▶ _Task goal_:
Search the listing below for the word "Forward", and copy every line in which it turns up.

▶ _Data for analysis_:

-.-.-

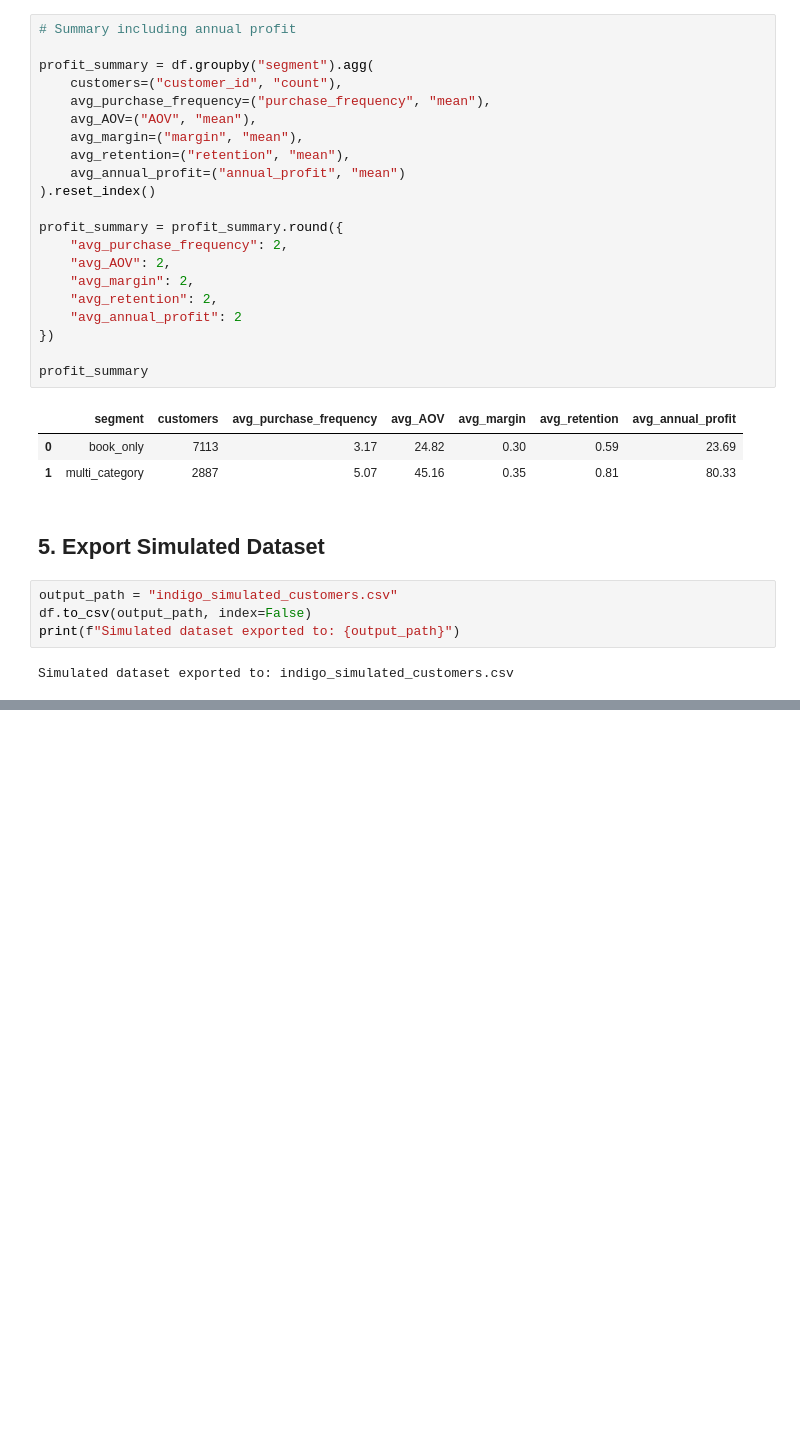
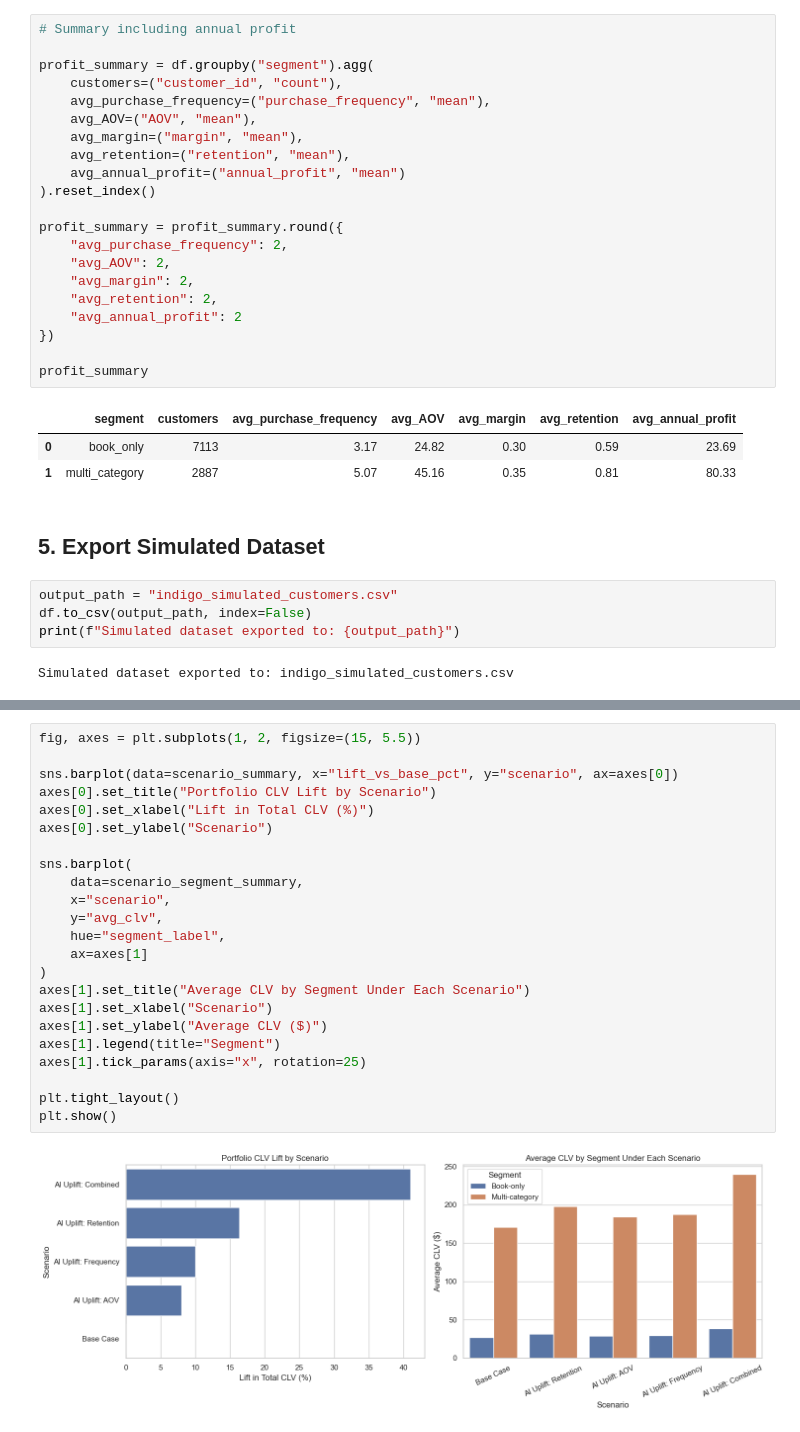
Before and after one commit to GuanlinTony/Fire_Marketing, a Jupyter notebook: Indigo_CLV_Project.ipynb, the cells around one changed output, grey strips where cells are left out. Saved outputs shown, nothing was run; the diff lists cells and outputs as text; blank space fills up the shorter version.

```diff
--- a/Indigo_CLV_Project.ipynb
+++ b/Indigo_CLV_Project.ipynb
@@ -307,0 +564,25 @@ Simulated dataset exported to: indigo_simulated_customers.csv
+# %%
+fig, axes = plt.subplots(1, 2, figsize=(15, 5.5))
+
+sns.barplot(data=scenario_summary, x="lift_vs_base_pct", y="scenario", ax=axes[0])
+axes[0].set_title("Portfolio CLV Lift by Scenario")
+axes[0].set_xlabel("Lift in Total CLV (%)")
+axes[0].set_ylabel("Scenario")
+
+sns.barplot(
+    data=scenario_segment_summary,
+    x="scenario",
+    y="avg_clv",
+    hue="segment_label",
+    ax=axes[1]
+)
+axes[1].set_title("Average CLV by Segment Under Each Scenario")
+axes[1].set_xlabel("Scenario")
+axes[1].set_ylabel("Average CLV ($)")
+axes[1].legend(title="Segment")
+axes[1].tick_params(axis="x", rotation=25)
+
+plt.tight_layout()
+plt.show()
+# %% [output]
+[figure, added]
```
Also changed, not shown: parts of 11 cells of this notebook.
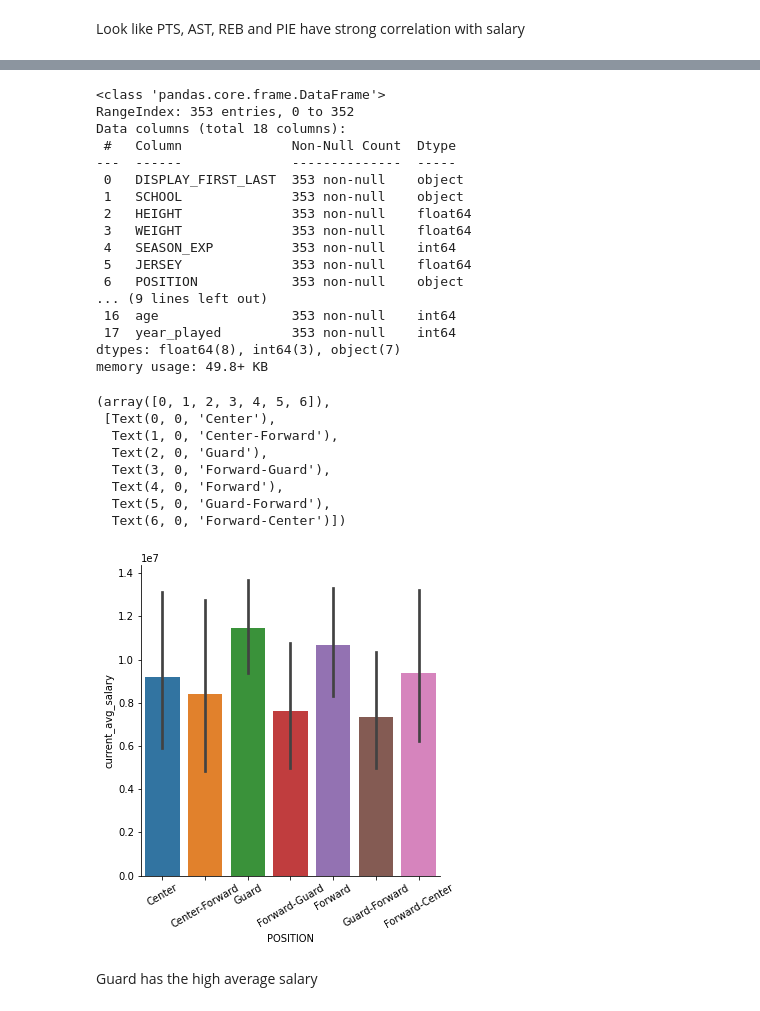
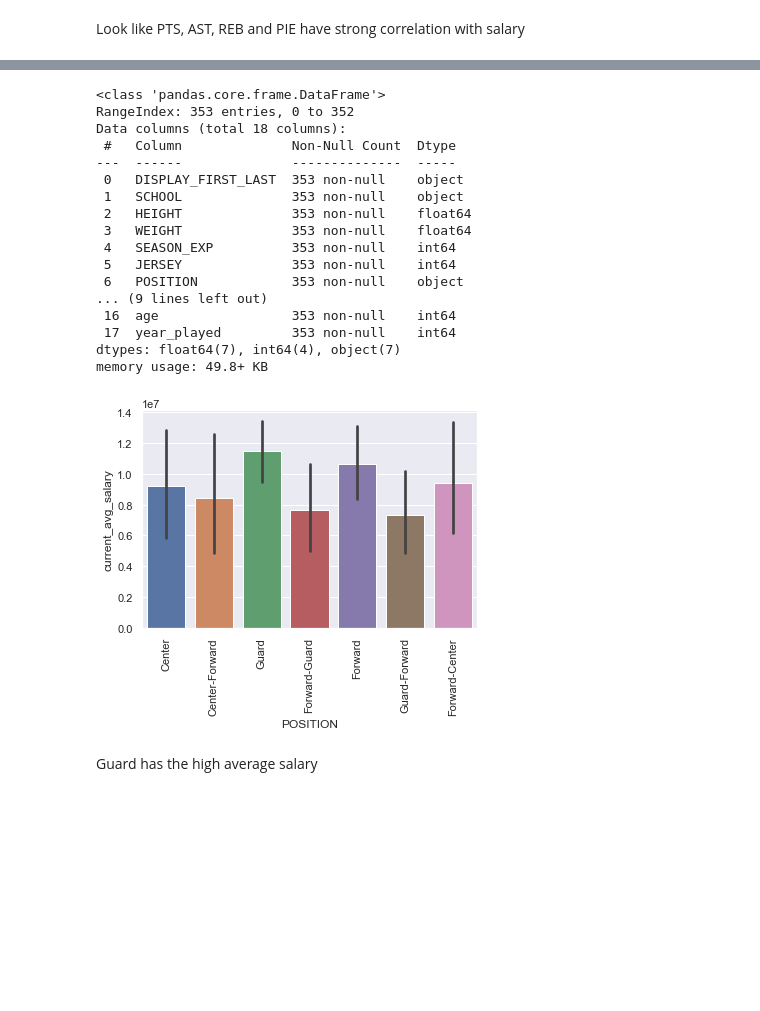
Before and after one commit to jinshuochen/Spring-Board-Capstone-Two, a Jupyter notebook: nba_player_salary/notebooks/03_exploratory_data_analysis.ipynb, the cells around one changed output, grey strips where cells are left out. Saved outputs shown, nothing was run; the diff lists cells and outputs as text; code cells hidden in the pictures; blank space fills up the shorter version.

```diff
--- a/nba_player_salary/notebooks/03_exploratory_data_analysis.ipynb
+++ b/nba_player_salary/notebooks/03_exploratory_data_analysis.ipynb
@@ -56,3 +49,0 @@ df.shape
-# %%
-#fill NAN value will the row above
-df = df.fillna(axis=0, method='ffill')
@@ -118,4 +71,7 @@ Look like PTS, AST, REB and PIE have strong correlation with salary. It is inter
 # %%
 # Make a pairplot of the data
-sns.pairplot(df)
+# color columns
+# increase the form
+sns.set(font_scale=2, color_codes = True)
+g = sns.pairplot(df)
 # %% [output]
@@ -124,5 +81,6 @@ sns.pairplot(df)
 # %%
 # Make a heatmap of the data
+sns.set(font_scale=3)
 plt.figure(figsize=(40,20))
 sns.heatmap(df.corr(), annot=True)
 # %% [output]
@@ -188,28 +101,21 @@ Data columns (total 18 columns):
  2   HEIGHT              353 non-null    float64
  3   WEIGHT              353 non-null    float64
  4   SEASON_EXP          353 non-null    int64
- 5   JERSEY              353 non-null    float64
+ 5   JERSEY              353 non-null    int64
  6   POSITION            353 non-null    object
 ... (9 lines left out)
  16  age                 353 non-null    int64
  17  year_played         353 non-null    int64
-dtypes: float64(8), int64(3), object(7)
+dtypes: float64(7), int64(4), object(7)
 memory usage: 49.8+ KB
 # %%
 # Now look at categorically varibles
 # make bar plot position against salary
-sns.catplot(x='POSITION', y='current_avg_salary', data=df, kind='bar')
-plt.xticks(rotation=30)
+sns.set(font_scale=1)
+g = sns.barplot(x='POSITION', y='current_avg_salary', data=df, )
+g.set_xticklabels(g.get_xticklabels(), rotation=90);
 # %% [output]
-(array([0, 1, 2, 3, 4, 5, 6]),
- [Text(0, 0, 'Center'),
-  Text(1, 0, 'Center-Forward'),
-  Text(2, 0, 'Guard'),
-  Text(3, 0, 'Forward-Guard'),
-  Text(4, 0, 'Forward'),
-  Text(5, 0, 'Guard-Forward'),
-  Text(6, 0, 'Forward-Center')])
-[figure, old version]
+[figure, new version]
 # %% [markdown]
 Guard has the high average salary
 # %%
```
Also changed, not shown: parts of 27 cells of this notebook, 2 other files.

-.-.-

▶ _Result_:
-  Text(1, 0, 'Center-Forward'),
-  Text(3, 0, 'Forward-Guard'),
-  Text(4, 0, 'Forward'),
-  Text(5, 0, 'Guard-Forward'),
-  Text(6, 0, 'Forward-Center')])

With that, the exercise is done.